In the late 1980s, Martin Scorsese, who had always been an implicitly Christian filmmaker, became an explicitly Christian filmmaker with The Last Temptation of Christ. Evangelicals and conservative Catholics reacted not only with outrage, but with a well-organized boycott. “This is Hollywood’s worst hour,” Moral Majority leader Jerry Falwell said. “Neither the label ‘fiction’ nor the First Amendment gives Universal the right to libel, slander and ridicule the most central figure in world history.” Most people on the left quickly jumped to Scorsese’s defense, ridiculing Falwell for condemning a a film he admitted he had not seen.
It’s unlikely that Confederate, the proposed mini-series set in an alternative historical timeline where the south wins the United States Civil War, will rise to the artistic heights of Martin Scorsese’s magnificent dramatization of the controversial novel by Nikos Kazantzakis. Sadly, however, many American leftists have descended to the level once occupied by Jerry Falwell and Pat Robertson, calling for a boycott of a show that does not yet exist. Following the lead of April Reign, who created the hashtag “OscarsSoWhite,” progressives and anti-racists on social media declared with an almost unified voice that the very concept of an imaginary world where the Confederate States of American successful established their independence was racist and harmful to black people. “You are essentially asking black folks to wait and see if a show about slavery existing to modern times isn’t offensive,” white, male, feminist social media personality Charles Clymer maintained. “You’re asking black folks to be okay with white people being entertained at the thought of the Confederacy existing now.”
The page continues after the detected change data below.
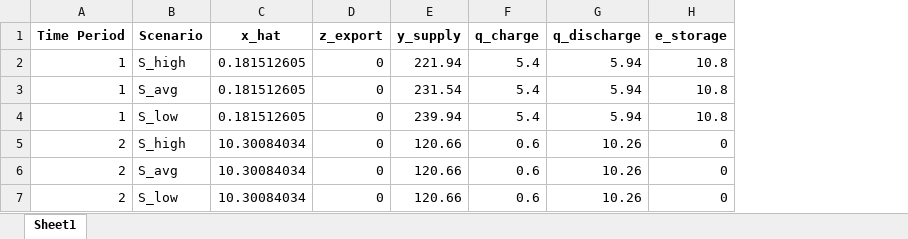
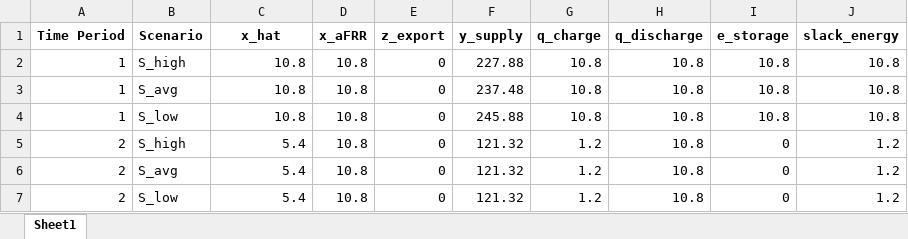
Before and after one commit to ojviken/Course-Project---Part-4-SDP-, an Excel workbook: SDP_results.xlsx, sheet Sheet1, drawn as a sheet; values as stored, in another font and other column widths than the file's, no borders; addresses are those after the commit; the diff names each change by its address in the sheet, - before the commit and + after, or states it on an @@ line.

```diff
--- a/SDP_results.xlsx (sheet Sheet1)
+++ b/SDP_results.xlsx (sheet Sheet1)
+column D (x_aFRR), rows 2-7: all 10.8
+column J (slack_energy), rows 2-7: 10.8 | 10.8 | 10.8 | 1.2 | 1.2 | 1.2
-C2:C4 (x_hat): 0.181512605
+C2:C4 (x_hat): 10.8
-F2 (y_supply): 221.94
+F2 (y_supply): 227.88
-G2:G4 (q_charge): 5.4
+G2:G4 (q_charge): 10.8
-H2:H4 (q_discharge): 5.94
+H2:H4 (q_discharge): 10.8
-F3 (y_supply): 231.54
+F3 (y_supply): 237.48
-F4 (y_supply): 239.94
+F4 (y_supply): 245.88
-C5:C7 (x_hat): 10.30084034
+C5:C7 (x_hat): 5.4
-F5:F7 (y_supply): 120.66
+F5:F7 (y_supply): 121.32
-G5:G7 (q_charge): 0.6
+G5:G7 (q_charge): 1.2
-H5:H7 (q_discharge): 10.26
+H5:H7 (q_discharge): 10.8
```
Also changed, not shown: 1 other file.
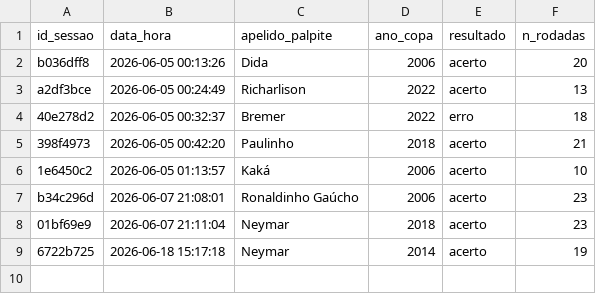
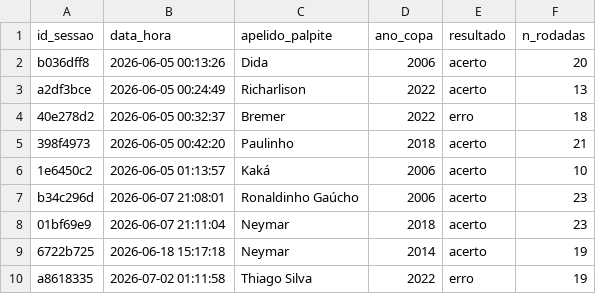
Before and after one commit to ericfabricio7/meuhexa-projeto, a CSV file: data/akinacopa-dataset - Histórico Aprendizado.csv, drawn as a sheet.

```diff
--- a/data/akinacopa-dataset - Histórico Aprendizado.csv
+++ b/data/akinacopa-dataset - Histórico Aprendizado.csv
@@ -9 +9,2 @@ b34c296d,2026-06-07 21:08:01,Ronaldinho Gaúcho,2006,acerto,23
 6722b725,2026-06-18 15:17:18,Neymar,2014,acerto,19
+a8618335,2026-07-02 01:11:58,Thiago Silva,2022,erro,19
```
Also changed, not shown: 8 other files.
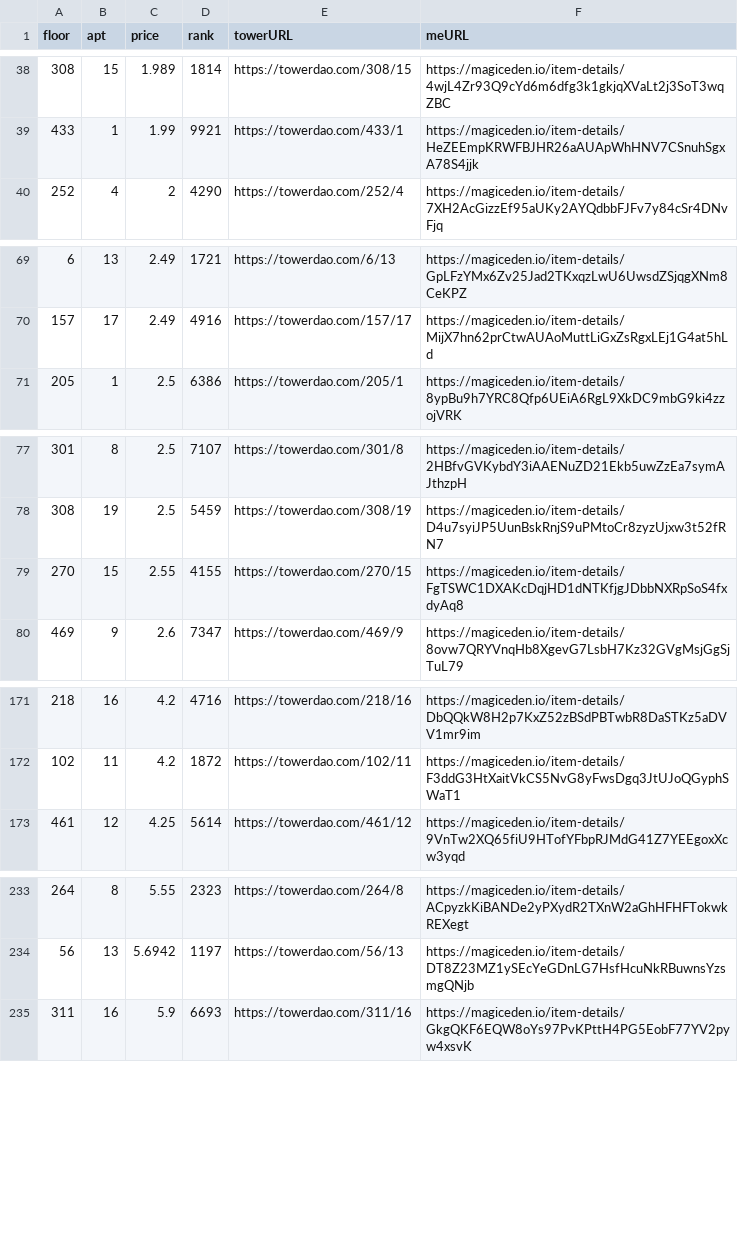
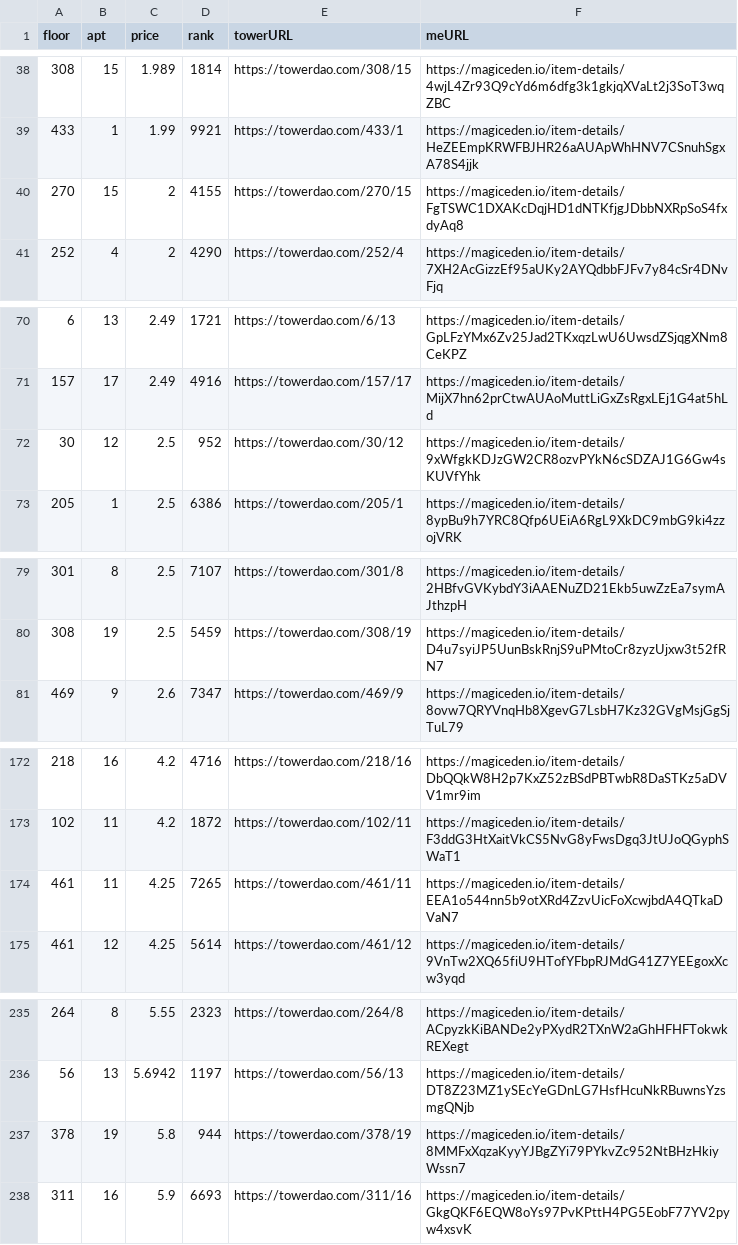
Before and after one commit to braposo/thetower-monitor, a CSV file: data-magiceden.csv, drawn as a sheet; only a part is shown, gaps mark what is left out.

Commit message:
Flat: latest data (2021-11-29T02:03:10.668Z) {   "date": "2021-11-29T02:03:10.668Z",   "files": [     {       "name": "data-magiceden.csv",       "deltaBytes": 366,       "source": "https://api-mainnet.magiceden.io/rpc/getListedNFTsByQuery?q=%7B%22%24match%22%3A%7B%22collectionSymbol%22%3A%22the_tower%22%7D%2C%22%24sort%22%3A%7B%22takerAmount%22%3A1%2C%22createdAt%22%3A-1%7D%7D"     },     {       "name": "data-solanart.csv",       "deltaBytes": -246,       "source": "https://qzlsklfacc.medianetwork.cloud/nft_for_sale?collection=thetower"     }   ] }

```diff
--- a/data-magiceden.csv
+++ b/data-magiceden.csv
@@ -39,2 +39,3 @@ floor,apt,price,rank,towerURL,meURL
 433,1,1.99,9921,https://towerdao.com/433/1,https://magiceden.io/item-details/HeZEEmpKRWFBJHR26aAUApWhHNV7CSnuhSgxA78S4jjk
+270,15,2,4155,https://towerdao.com/270/15,https://magiceden.io/item-details/FgTSWC1DXAKcDqjHD1dNTKfjgJDbbNXRpSoS4fxdyAq8
 252,4,2,4290,https://towerdao.com/252/4,https://magiceden.io/item-details/7XH2AcGizzEf95aUKy2AYQdbbFJFv7y84cSr4DNvFjq
@@ -70,2 +71,3 @@ floor,apt,price,rank,towerURL,meURL
 157,17,2.49,4916,https://towerdao.com/157/17,https://magiceden.io/item-details/MijX7hn62prCtwAUAoMuttLiGxZsRgxLEj1G4at5hLd
+30,12,2.5,952,https://towerdao.com/30/12,https://magiceden.io/item-details/9xWfgkKDJzGW2CR8ozvPYkN6cSDZAJ1G6Gw4sKUVfYhk
 205,1,2.5,6386,https://towerdao.com/205/1,https://magiceden.io/item-details/8ypBu9h7YRC8Qfp6UEiA6RgL9XkDC9mbG9ki4zzojVRK
@@ -78,3 +80,2 @@ floor,apt,price,rank,towerURL,meURL
 308,19,2.5,5459,https://towerdao.com/308/19,https://magiceden.io/item-details/D4u7syiJP5UunBskRnjS9uPMtoCr8zyzUjxw3t52fRN7
-270,15,2.55,4155,https://towerdao.com/270/15,https://magiceden.io/item-details/FgTSWC1DXAKcDqjHD1dNTKfjgJDbbNXRpSoS4fxdyAq8
 469,9,2.6,7347,https://towerdao.com/469/9,https://magiceden.io/item-details/8ovw7QRYVnqHb8XgevG7LsbH7Kz32GVgMsjGgSjTuL79
@@ -172,2 +173,3 @@ floor,apt,price,rank,towerURL,meURL
 102,11,4.2,1872,https://towerdao.com/102/11,https://magiceden.io/item-details/F3ddG3HtXaitVkCS5NvG8yFwsDgq3JtUJoQGyphSWaT1
+461,11,4.25,7265,https://towerdao.com/461/11,https://magiceden.io/item-details/EEA1o544nn5b9otXRd4ZzvUicFoXcwjbdA4QTkaDVaN7
 461,12,4.25,5614,https://towerdao.com/461/12,https://magiceden.io/item-details/9VnTw2XQ65fiU9HTofYFbpRJMdG41Z7YEEgoxXcw3yqd
@@ -234,2 +236,3 @@ floor,apt,price,rank,towerURL,meURL
 56,13,5.6942,1197,https://towerdao.com/56/13,https://magiceden.io/item-details/DT8Z23MZ1ySEcYeGDnLG7HsfHcuNkRBuwnsYzsmgQNjb
+378,19,5.8,944,https://towerdao.com/378/19,https://magiceden.io/item-details/8MMFxXqzaKyyYJBgZYi79PYkvZc952NtBHzHkiyWssn7
 311,16,5.9,6693,https://towerdao.com/311/16,https://magiceden.io/item-details/GkgQKF6EQW8oYs97PvKPttH4PG5EobF77YV2pyw4xsvK
```
Also changed, not shown: data-solanart.csv.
The left on social media is, in fact, so united in its outrage at the possibility that “Game of Thrones” creators David Benioff and D.B. Weiss would be successful in bringing “Confederate” to HBO that I began to wonder what I was missing. Was I simply suffering from a bad case of “white privilege?” I eventually decided the whole issue was a lot more complex than anybody wanted to admit. I also realized that as different as they are, the evangelical Christian right and anti-racist, social media left share one thing in common. They both believe that art needs to be experienced, not as an individual, but as part of a community.
I used to attempt to argue the Bible, which I’ve read through several times, with Christian evangelicals, often setting “traps” like pointing out how the story of Jephthah in the Book of Judges seemed to indicate that human sacrifice worked, or asking them where in the Gospels Jesus ever mentioned homosexuality. It never had much effect. One of the primary institutions of the Christian right is the “Bible study,” where prospective church members are drilled in the “correct” interpretation not only of the Gospels and Paul’s letters, but in each book of the Old Testament. I was always astonished at just how many Christian evangelicals had a well-thought out answer to any question I could raise about even the most obscure, and confusing Biblical narratives. I suppose I shouldn’t have been. Back when I was an undergraduate at Rutgers they had such an active chapter of Campus Crusade for Christ that I eventually just assumed that any cute girl who chatted me up was just trying to get me into a room full of people who would disabuse me of the notion that Matthew 25:40 was in any way an argument for socialism.
The social media left’s version of the Bible study is the hash tag. Here, “thought leaders” like April Reign and Charles Clymer will instruct their followers in the correct reactions to the Oscars, the popular HBO miniseries of the day, which pop stars are “lit’ or “woke” or “badass” and which ones are “problematic,” and what forms of artistic expression white people should avoid so as not to “appropriate” someone else’s culture. The main difference between me and my fellow leftists is pretty much the same as the difference between me and the typical Christian evangelical. Just as I read the Bible as an individual, and not as part of a church, I also experience “culture” as an individual, and not as part of a community. Unlike most people on Twitter I did not find the idea of an alternative timeline where the Confederacy emerges victorious racist or “problematic” but intriguing. Neoconfederate propaganda rarely depicts southerners as victorious oppressors, but, rather, as defeated, romantic martyrs. David Benioff and D.B. Weiss, I imagined, might just blunder into something subversive. What many people on the left want to see, by contrast, an imaginary south where blacks are the elite and whites the oppressed, struck me as fairly standard “lost cause,” neoconfederate propaganda about Radical Reconstruction.
What’s ironic is that if Confederate is successfully produced and aired on HBO, I’m unlikely to watch it. I don’t even have HBO. Many of the people who enthusiastically joined in the “NoConfederate” hashtag, on the other hand, are likely to “hate watch” the show, and contribute to HBO’s promotional campaign by debating it online. In fact, the “NoConfederate” hashtag was timed in order to coincide with an episode of Game of Thrones, a series I’ve never followed, and which has always vaguely disgusted me.